Even children are not spared from the busy trap. They are scheduled down to the quarter-hour with school, tuition classes and extra-curricular activities. They return home as tired as the adults. They are never exposed to any form of unstructured time, and hence are in constant need of stimulation. People fail to realize that idleness is not really a vice – sometimes, the space and quiet that idleness provides is a necessary condition for taking a step back from life and viewing it whole, for making unexpected connections, or for just doing something spontaneous – being idle, paradoxically, is exactly what is required when one has an entire chunk of work to get done. Archimedes’s “Eureka” moment that came to him in the bath, Newton’s apple – history is filled with stories of inspirations that came in idle moments.

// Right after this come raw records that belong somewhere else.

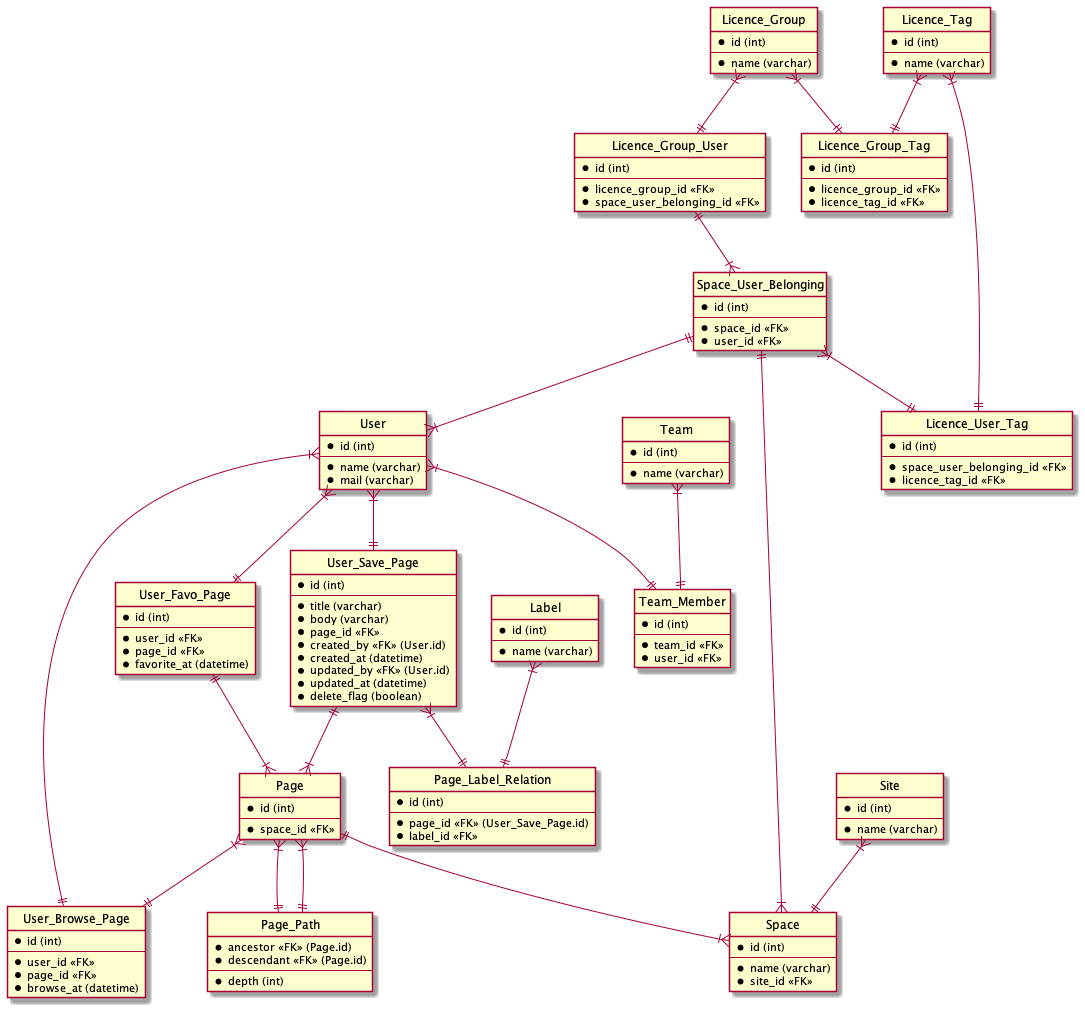
Before: 31/db/database-design-1.png, a diagram exported from PlantUML (kooooichi24/praha-challenge-pair-1a). The source it was exported from:
```plantuml
@startuml database-design-1

hide circle

entity User_Save_Page {
  *id (int)
  --
  *title (varchar)
  *body (varchar)
  *page_id <<FK>>
  *created_by <<FK>> (User.id)
  *created_at (datetime)
  *updated_by <<FK>> (User.id)
  *updated_at (datetime)
  *delete_flag (boolean)
}

entity User_Browse_Page {
  *id (int)
  --
  *user_id <<FK>>
  *page_id <<FK>>
  *browse_at (datetime)
}

entity User_Favo_Page {
  *id (int)
  --
  *user_id <<FK>>
  *page_id <<FK>>
  *favorite_at (datetime)
}

entity User {
  *id (int)
  --
  *name (varchar)
  *mail (varchar)
}

entity Team {
  *id (int)
  --
  *name (varchar)
}

entity Team_Member {
  *id (int)
  --
  *team_id <<FK>>
  *user_id <<FK>>
}

entity Site {
  *id (int)
  --
  *name (varchar)
}

entity Space {
  *id (int)
  --
  *name (varchar)
  *site_id <<FK>>
}

entity Page {
  *id (int)
  --
  *space_id <<FK>>
}

entity Page_Path {
  *ancestor <<FK>> (Page.id)
  *descendant <<FK>> (Page.id)
  --
  *depth (int)
}

entity Space_User_Belonging {
  *id (int)
  --
  *space_id <<FK>>
  *user_id <<FK>>
}

entity Label {
  *id (int)
  --
  *name (varchar)
}

entity Page_Label_Relation {
  *id (int)
  --
  *page_id <<FK>> (User_Save_Page.id)
  *label_id <<FK>>
}

entity Licence_Group {
  *id (int)
  --
  *name (varchar)
}

entity Licence_Tag {
  *id (int)
  --
  *name (varchar)
}

entity Licence_Group_Tag {
  *id (int)
  --
  *licence_group_id <<FK>>
  *licence_tag_id <<FK>>
}

entity Licence_Group_User {
  *id (int)
  --
  *licence_group_id <<FK>>
  *space_user_belonging_id <<FK>>
}

entity Licence_User_Tag {
  *id (int)
  --
  *space_user_belonging_id <<FK>>
  *licence_tag_id <<FK>>
}


Site }|--|| Space
Space }|-u-|| Page
User }|-u-|| Space_User_Belonging
Space }|--|| Space_User_Belonging
User }|--|| Team_Member
Team }|--|| Team_Member
Page }|--|| Page_Path
Page }|--|| Page_Path
User }|--|| User_Save_Page
Page }|-u-|| User_Save_Page
User }|--|| User_Favo_Page
Page }|-u-|| User_Favo_Page
User }|--|| User_Browse_Page
Page }|--|| User_Browse_Page
Label }|--|| Page_Label_Relation
User_Save_Page }|--|| Page_Label_Relation
Licence_Group }|--|| Licence_Group_Tag
Licence_Tag }|--|| Licence_Group_Tag
Licence_Group }|--|| Licence_Group_User
Space_User_Belonging }|-u-|| Licence_Group_User
Space_User_Belonging }|--|| Licence_User_Tag
Licence_Tag }|--|| Licence_User_Tag


@enduml
```
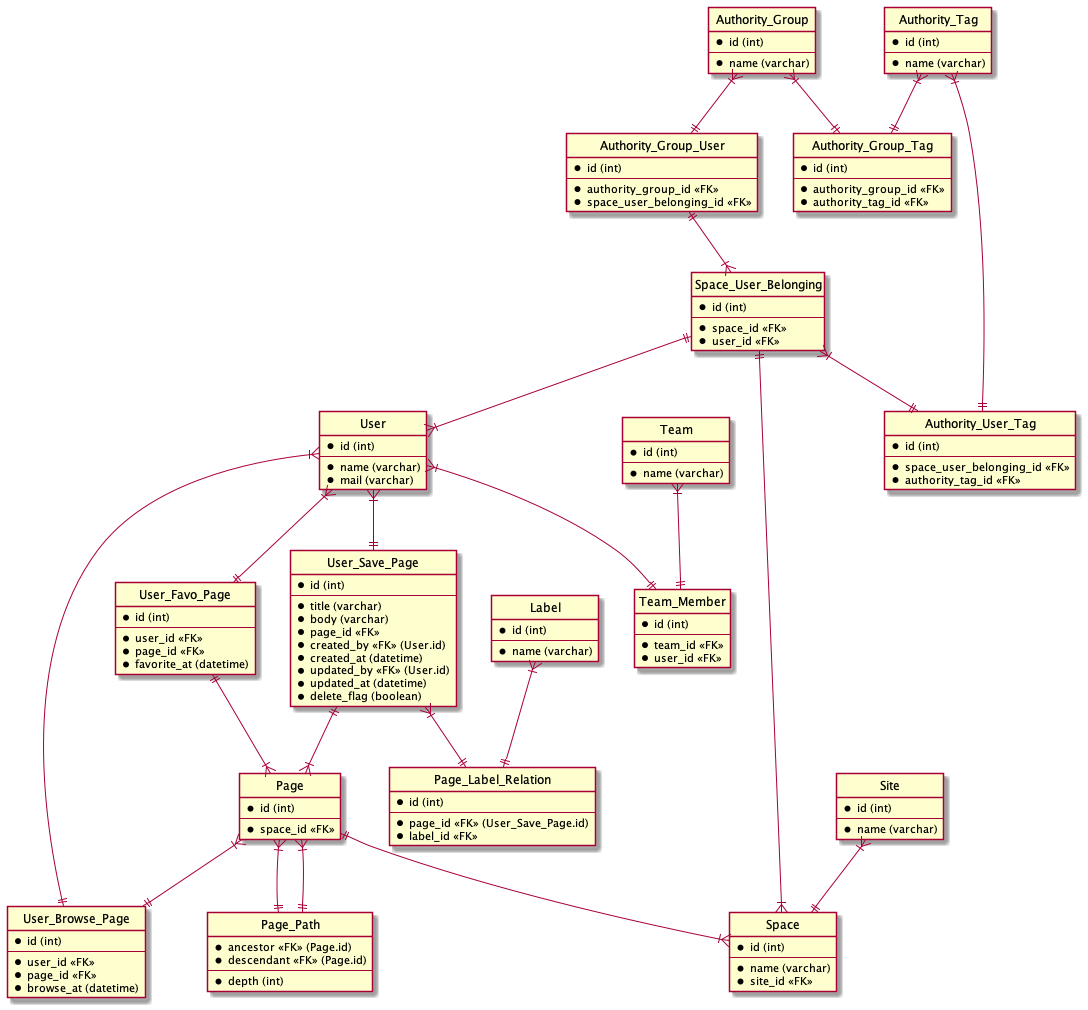
The same file after the commit.

Diff of the diagram source:
```diff
@@ -97,37 +97,37 @@
   *label_id <<FK>>
 }
 
-entity Licence_Group {
+entity Authority_Group {
   *id (int)
   --
   *name (varchar)
 }
 
-entity Licence_Tag {
+entity Authority_Tag {
   *id (int)
   --
   *name (varchar)
 }
 
-entity Licence_Group_Tag {
+entity Authority_Group_Tag {
   *id (int)
   --
-  *licence_group_id <<FK>>
-  *licence_tag_id <<FK>>
+  *authority_group_id <<FK>>
+  *authority_tag_id <<FK>>
 }
 
-entity Licence_Group_User {
+entity Authority_Group_User {
   *id (int)
   --
-  *licence_group_id <<FK>>
+  *authority_group_id <<FK>>
   *space_user_belonging_id <<FK>>
 }
 
-entity Licence_User_Tag {
+entity Authority_User_Tag {
   *id (int)
   --
   *space_user_belonging_id <<FK>>
-  *licence_tag_id <<FK>>
+  *authority_tag_id <<FK>>
 }
 
 
@@ -147,12 +147,12 @@
 Page }|--|| User_Browse_Page
 Label }|--|| Page_Label_Relation
 User_Save_Page }|--|| Page_Label_Relation
-Licence_Group }|--|| Licence_Group_Tag
-Licence_Tag }|--|| Licence_Group_Tag
-Licence_Group }|--|| Licence_Group_User
-Space_User_Belonging }|-u-|| Licence_Group_User
-Space_User_Belonging }|--|| Licence_User_Tag
-Licence_Tag }|--|| Licence_User_Tag
+Authority_Group }|--|| Authority_Group_Tag
+Authority_Tag }|--|| Authority_Group_Tag
+Authority_Group }|--|| Authority_Group_User
+Space_User_Belonging }|-u-|| Authority_Group_User
+Space_User_Belonging }|--|| Authority_User_Tag
+Authority_Tag }|--|| Authority_User_Tag
 
 
 @enduml
```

All we need to do is take the pressure off our shoulders. Stop with our check-lists and things-to-do-today lists. Pause for a moment and carefully review – what are the actual commitments that are absolutely non-negotiable? Only a handful, surely!
Are there things that can be put off for later?
Is it okay if you say no to some people?
Is it alright if you don’t work towards achieving all your dreams at the same time?
The answer is yes, yes and absolutely yes!
Take a pause from your everyday life, doing only the things you have to do, and spend some time just looking after yourself. Rest. Spend quality time with a friend or a loved one. Read some fiction. Reflect on how you are feeling. We often get stuck in a “doing” mode, moving towards our goals, believing that the rewards lying on the other side of those actions are what we really what. But what do you really want? I speak only for myself, and I know at the end of the day, I want freedom to enjoy my life and feel good about myself.

There is no point in drowning oneself with work, being busy the whole day, the entire month, months on end, feeling miserable each day, each moment, only to receive the promotion one was chasing, and then be further burdened with more work, more responsibility. Instead, stop for a while. Breathe. Realize that all freedom and all acceptance is here. Work never comes to a halt. There is always the next project to begin once one ends. But take time out to celebrate the completed tasks. Appreciate the hard work you are doing. Appreciate all that you have in the moment right now before pursuing more.

There is a time for taking action and future progress. There is also time to pause and just be in the moment. Use your time wisely.